Companies have a duty of care to their employees and should take all possible steps to ensure their health, safety and well-being. While showing care for the physical and mental health of your employees can help improve staff retention, employee engagement and boost productivity, legally, employers must adhere to health & safety and employment law, in addition to the common law duty of care. They also have a moral obligation not to cause, or fail to prevent physical or psychological injury. An employer may breach their duty of care by not doing everything reasonably possible to keep the employee safe from harm.
Why is duty of care important in the context of business travel?
Duty of care is of vital importance when it comes to business travel because employees may be exposed to risks that may not apply when they’re working in their usual place of work. In large companies, travel risk management is a regular part of their business travel programme, but for smaller businesses who don’t have a business travel strategy, the risks associated with business travel can go overlooked.
Risks to business travellers include:
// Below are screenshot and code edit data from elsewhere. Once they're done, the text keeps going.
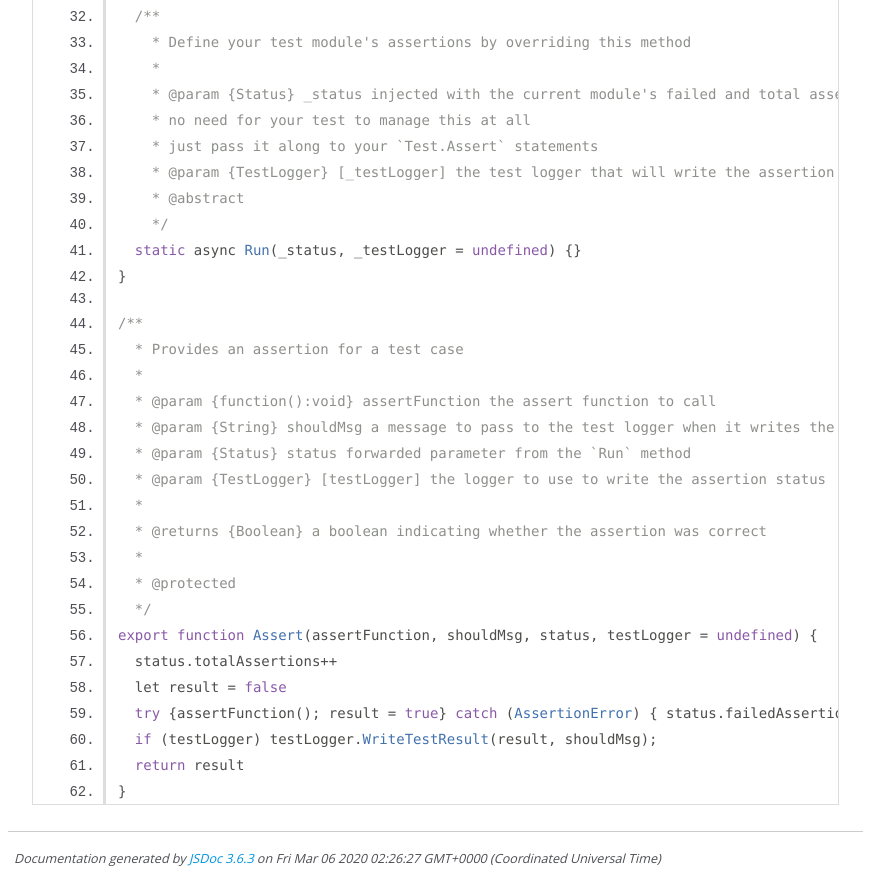
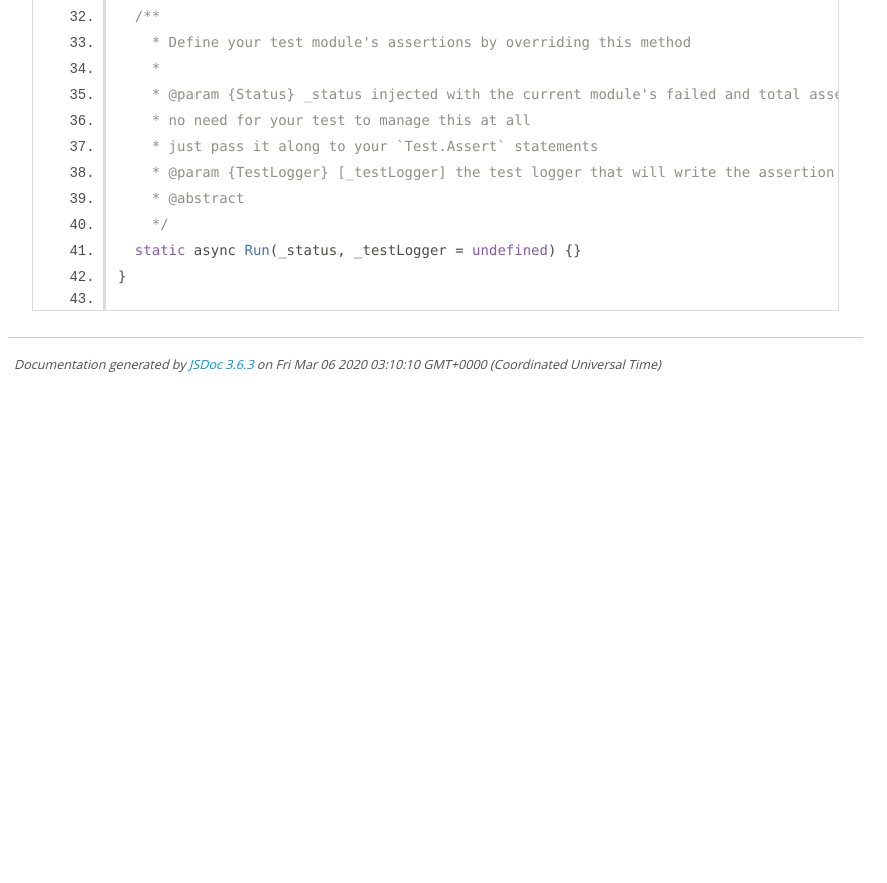
Before and after one commit to nathanblair/jester, a plain HTML site: page test.js.html in a window 1280 px wide. Shown: the part 927-1810 px from the top of the page, without its empty margins (0-887 px from the left). After the commit the page ends 1316 px from the top, so only its background shows below. Drawn offline with Linux system fonts and the light colour scheme.

Commit message:
Docs for

```diff
--- a/test.js.html
+++ b/test.js.html
@@ -69,25 +69,6 @@ export class Test {
   static async Run(_status, _testLogger = undefined) {}
 }
 
-/**
-  * Provides an assertion for a test case
-  *
-  * @param {function():void} assertFunction the assert function to call
-  * @param {String} shouldMsg a message to pass to the test logger when it writes the test result
-  * @param {Status} status forwarded parameter from the `Run` method
-  * @param {TestLogger} [testLogger] the logger to use to write the assertion status
-  *
-  * @returns {Boolean} a boolean indicating whether the assertion was correct
-  *
-  * @protected
-  */
-export function Assert(assertFunction, shouldMsg, status, testLogger = undefined) {
-  status.totalAssertions++
-  let result = false
-  try {assertFunction(); result = true} catch (AssertionError) { status.failedAssertions++ }
-  if (testLogger) testLogger.WriteTestResult(result, shouldMsg);
-  return result
-}
 </code></pre>
         </article>
     </section>
@@ -104,7 +85,7 @@ export function Assert(assertFunction, shouldMsg, status, testLogger = undefined
 <br class="clear">
 
 <footer>
-    Documentation generated by <a href="https://github.com/jsdoc/jsdoc">JSDoc 3.6.3</a> on Fri Mar 06 2020 02:26:27 GMT+0000 (Coordinated Universal Time)
+    Documentation generated by <a href="https://github.com/jsdoc/jsdoc">JSDoc 3.6.3</a> on Fri Mar 06 2020 03:10:10 GMT+0000 (Coordinated Universal Time)
 </footer>
 
 <script> prettyPrint(); </script>
```
Also changed, not shown: Status.html (+1 -1 lines), Test.html (+1 -1 lines), TestLogger.html (+1 -1 lines), index.html (+1 -1 lines), logger.js.html (+1 -1 lines), status.js.html (+1 -1 lines).
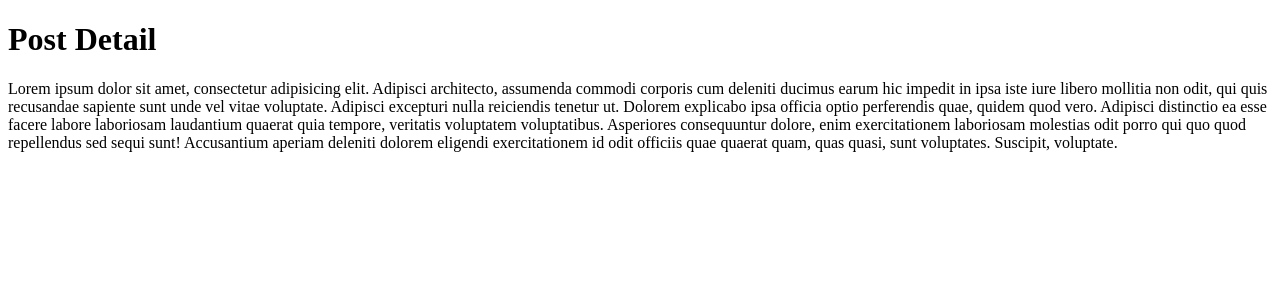
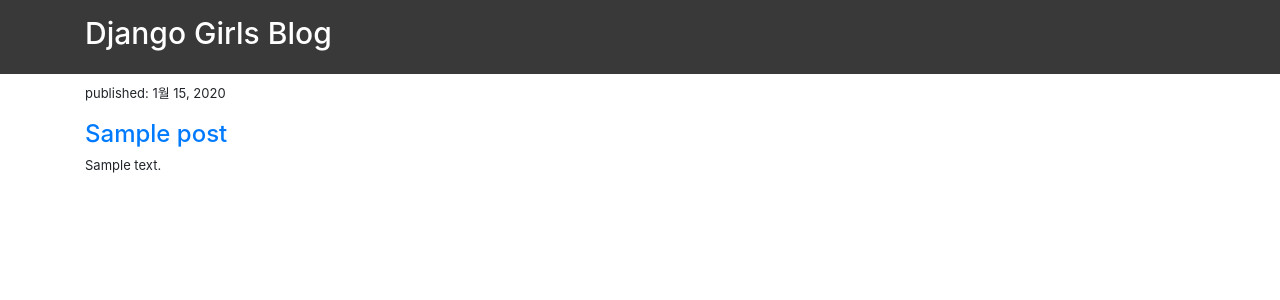
Before and after one commit to petershan1119/Djangogirls-Tutorial, a Django app: template django/templates/blog/post_detail.html in a window 1280 px wide. Shown: the top 300 px of the page. Run offline with Django 3.2, Linux system fonts and the light colour scheme; the template is opened without the code that fills it: values that come from a table or form of the project are taken from there, others are empty; tables that the repository leaves empty hold one stand-in row (values such as "Sample post"); some libraries are stand-ins or nearby versions.

Commit message:
post_detail에 동적으로 pk값을 URL을 통해 받을 수 있도록 처리;

```diff
--- a/django/blog/urls.py
+++ b/django/blog/urls.py
@@ -1,8 +1,13 @@
-from django.urls import path
+from django.urls import path, re_path
 #from blog import views
 from . import views
 
 urlpatterns = [
     path('', views.post_list),
-    path('detail/', views.post_detail),
+    # 3/
+    # 53/
+    # 53/asdf/ <- X
+    re_path(r'(?P<pk>\d*)/$', views.post_detail),
+    # 숫자가 1개이상 반복되는 경우를 정규표현식으로 구현하되
+    # 해당 반복구간을 그룹으로 묶고, 그룹 이름을 'pk'로 지정
 ]
--- a/django/templates/blog/post_detail.html
+++ b/django/templates/blog/post_detail.html
@@ -1,3 +1,4 @@
+{% load static %}
 <!doctype html>
 <html lang="en">
 <head>
@@ -6,11 +7,31 @@
           content="width=device-width, user-scalable=no, initial-scale=1.0, maximum-scale=1.0, minimum-scale=1.0">
     <meta http-equiv="X-UA-Compatible" content="ie=edge">
     <title>DjangoGirls Tutorial</title>
+    <link rel="stylesheet" href="{% static 'bootstrap/css/bootstrap.css' %}">
+    <link rel="stylesheet" href="{% static 'css/blog.css' %}">
 </head>
 <body>
-<!--html:5[tab]-->
-<h1>Post Detail</h1>
-<!--lorem30[tab]-->
-<p>Lorem ipsum dolor sit amet, consectetur adipisicing elit. Adipisci architecto, assumenda commodi corporis cum deleniti ducimus earum hic impedit in ipsa iste iure libero mollitia non odit, qui quis recusandae sapiente sunt unde vel vitae voluptate. Adipisci excepturi nulla reiciendis tenetur ut. Dolorem explicabo ipsa officia optio perferendis quae, quidem quod vero. Adipisci distinctio ea esse facere labore laboriosam laudantium quaerat quia tempore, veritatis voluptatem voluptatibus. Asperiores consequuntur dolore, enim exercitationem laboriosam molestias odit porro qui quo quod repellendus sed sequi sunt! Accusantium aperiam deleniti dolorem eligendi exercitationem id odit officiis quae quaerat quam, quas quasi, sunt voluptates. Suscipit, voluptate.</p>
+<div class="header">
+    <div class="container">
+        <h1><a href="">Django Girls Blog</a></h1>
+        <!--{% for post in posts %}-->
+        <!--<div>{{ post.title }}</div>-->
+        <!--{% endfor %}-->
+    </div>
+</div>
+
+<div class="container">
+<div class="post">
+    <p class="'post-date">published: {{ post.published_date }}</p>
+    <h2 class="post-title"><a href="">{{ post.title }}</a></h2>
+    <p class="post-content"> {{ post.content|linebreaksbr }}</p>
+</div>
+
+<!--<div>-->
+    <!--<p>published: 14.06.2014, 12:14</p>-->
+    <!--<h2><a href="">My second post</a></h2>-->
+    <!--<p>Aenean eu leo quam. Pellentesque ornare sem lacinia quam venenatis vestibulum. Donec id elit non mi porta gravida at eget metus. Fusce dapibus, tellus ac cursus commodo, tortor mauris condimentum nibh, ut f.</p>-->
+<!--</div>>-->
+</div>
 </body>
 </html>
```
Also changed, not shown: django/blog/views.py (+5 -10 lines).
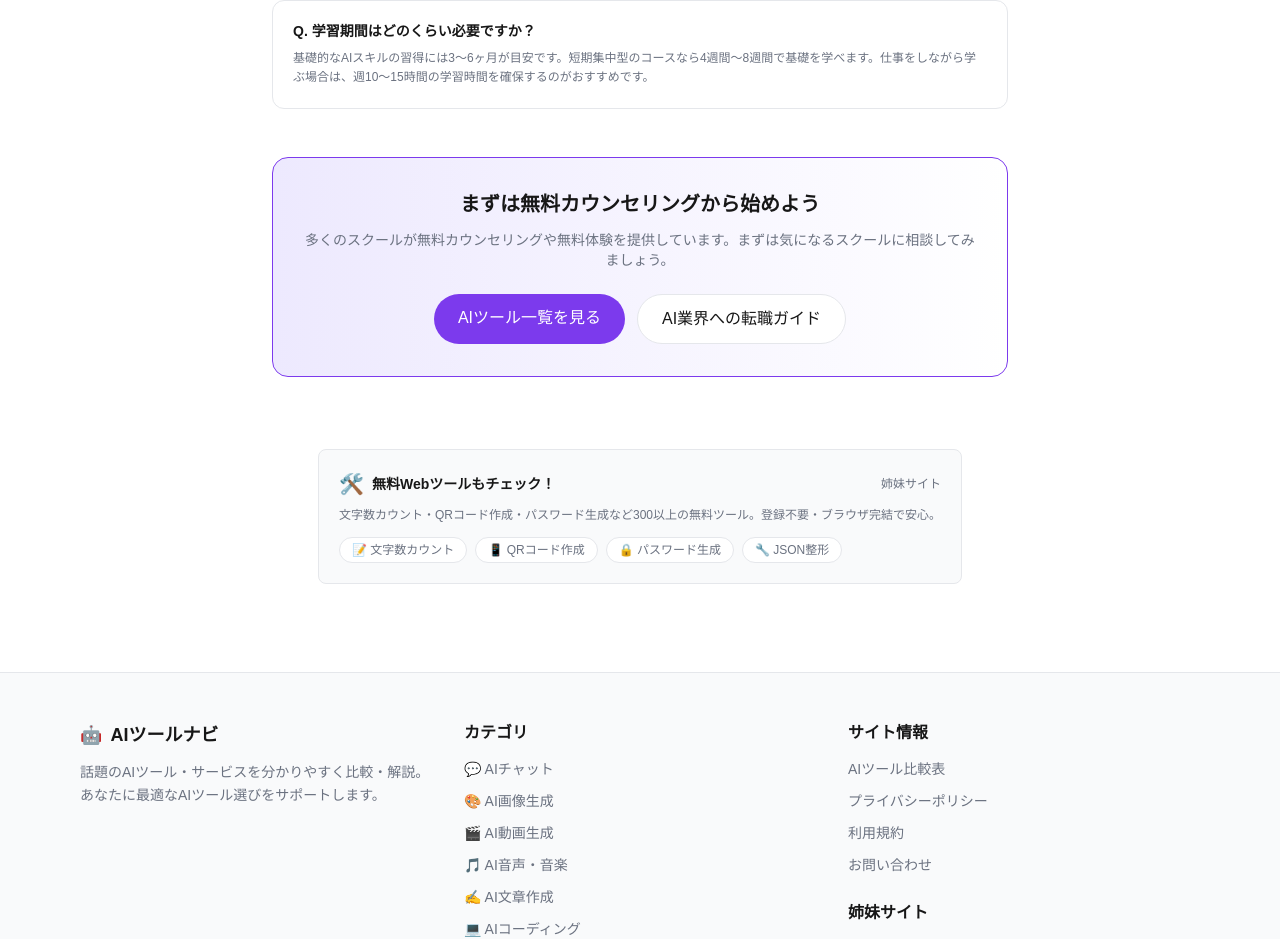
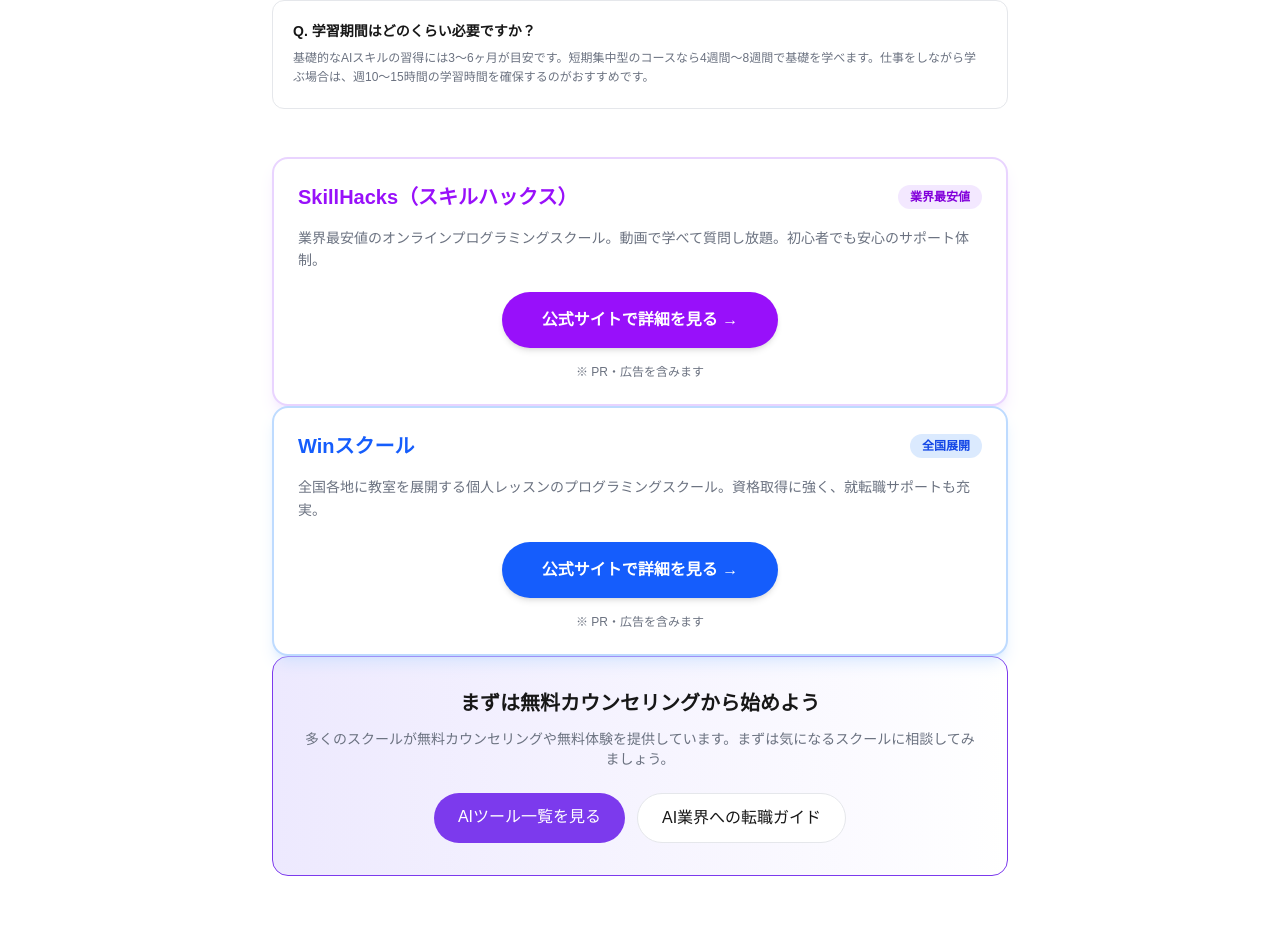
Before and after one commit to music6745-max/ai-tools-navi, a Next.js app: page /guide/ai-programming-school in a window 1280 px wide. Shown: the part 5223-6162 px from the top of the page. Built offline with nearby package versions, Linux system fonts and the light colour scheme.

Commit message:
QQ English・SkillHacks・WinスクールのCTAを追加（英語学習/プログラミング比較ガイド）

```diff
--- a/app/guide/ai-english-learning/page.tsx
+++ b/app/guide/ai-english-learning/page.tsx
@@ -291,6 +291,12 @@
                 highlight: "LIVE配信で学ぶオンライン英会話",
                 price: "月額980円〜",
               },
+              {
+                name: "QQ English",
+                url: "https://px.a8.net/svt/ejp?a8mat=4B1DXO+A4E2A+4HHM+5YJRM",
+                highlight: "プロ教師によるカランメソッド",
+                price: "月2,980円〜",
+              },
             ]}
           />
         </section>
--- a/app/guide/ai-english-tools/page.tsx
+++ b/app/guide/ai-english-tools/page.tsx
@@ -324,6 +324,12 @@
                 highlight: "LIVE配信で学ぶオンライン英会話",
                 price: "月額980円〜",
               },
+              {
+                name: "QQ English",
+                url: "https://px.a8.net/svt/ejp?a8mat=4B1DXO+A4E2A+4HHM+5YJRM",
+                highlight: "プロ教師によるカランメソッド",
+                price: "月2,980円〜",
+              },
             ]}
           />
         </section>
--- a/app/guide/ai-programming-school/page.tsx
+++ b/app/guide/ai-programming-school/page.tsx
@@ -1,6 +1,7 @@
 import Link from "next/link";
 import type { Metadata } from "next";
 import { siteConfig } from "../../lib/data";
+import { AffiliateCTA } from "../../components/AffiliateCTA";
 
 export const metadata: Metadata = {
   title: "【2026年最新】AI時代のプログラミングスクール比較5選｜AIスキルが学べるおすすめスクール",
@@ -306,6 +307,24 @@
           </div>
         </section>
 
+        {/* SkillHacks Affiliate CTA */}
+        <AffiliateCTA
+          serviceName="SkillHacks（スキルハックス）"
+          url="https://px.a8.net/svt/ejp?a8mat=4B1DXI+4DRW36+4K3S+5YJRM"
+          description="業界最安値のオンラインプログラミングスクール。動画で学べて質問し放題。初心者でも安心のサポート体制。"
+          badge="業界最安値"
+          color="purple"
+        />
+
+        {/* Winスクール Affiliate CTA */}
+        <AffiliateCTA
+          serviceName="Winスクール"
+          url="https://px.a8.net/svt/ejp?a8mat=4B1DXI+4D6GHE+529E+5YJRM"
+          description="全国各地に教室を展開する個人レッスンのプログラミングスクール。資格取得に強く、就転職サポートも充実。"
+          badge="全国展開"
+          color="blue"
+        />
+
         {/* CTA */}
         <section className="bg-gradient-to-r from-primary-light to-background border border-primary rounded-2xl p-8 text-center">
           <h2 className="text-xl font-bold mb-3">まずは無料カウンセリングから始めよう</h2>
```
• Visiting and driving in unfamiliar places
• Standing out from the local population
• Fatigue and jet lag can impair their judgements
• Threats to health in particular areas of the world
• Natural disasters such as hurricanes or earthquakes
• Terrorist attacks
• Working alone in remote places
As well as the impact on an individual employee, any such risks may also affect a company’s productivity, profits and reputation. Mitigating any risks can help reduce the likelihood of them happening altogether or minimise the impact if an employee is affected.
Complying with the law
As a minimum, companies must:
#1 Have a written policy outlining their approach to health and safety
#2 Carry out risk assessments
#3 Provide employees with relevant information and training
As well as the above, under the law of negligence, employers have a general duty of care to make sure their employees don’t suffer any unreasonable harm when travelling abroad.
Talk to your travel management company to discuss how they can help you put in place a traveller safety programme that will help you comply, ensuring your employees are fully protected when they travel on behalf of your business.
We regularly help our clients build their first traveller safety programmes including implementing our tracking technology, providing traveller safety training and supporting the building of crisis management processes. If you are not working with a travel management company and have a number of travelling employees then this is a great reason to get one on board!
Based on our experience, we have put together a checklist to help you assess your current duty of care offered to your employees.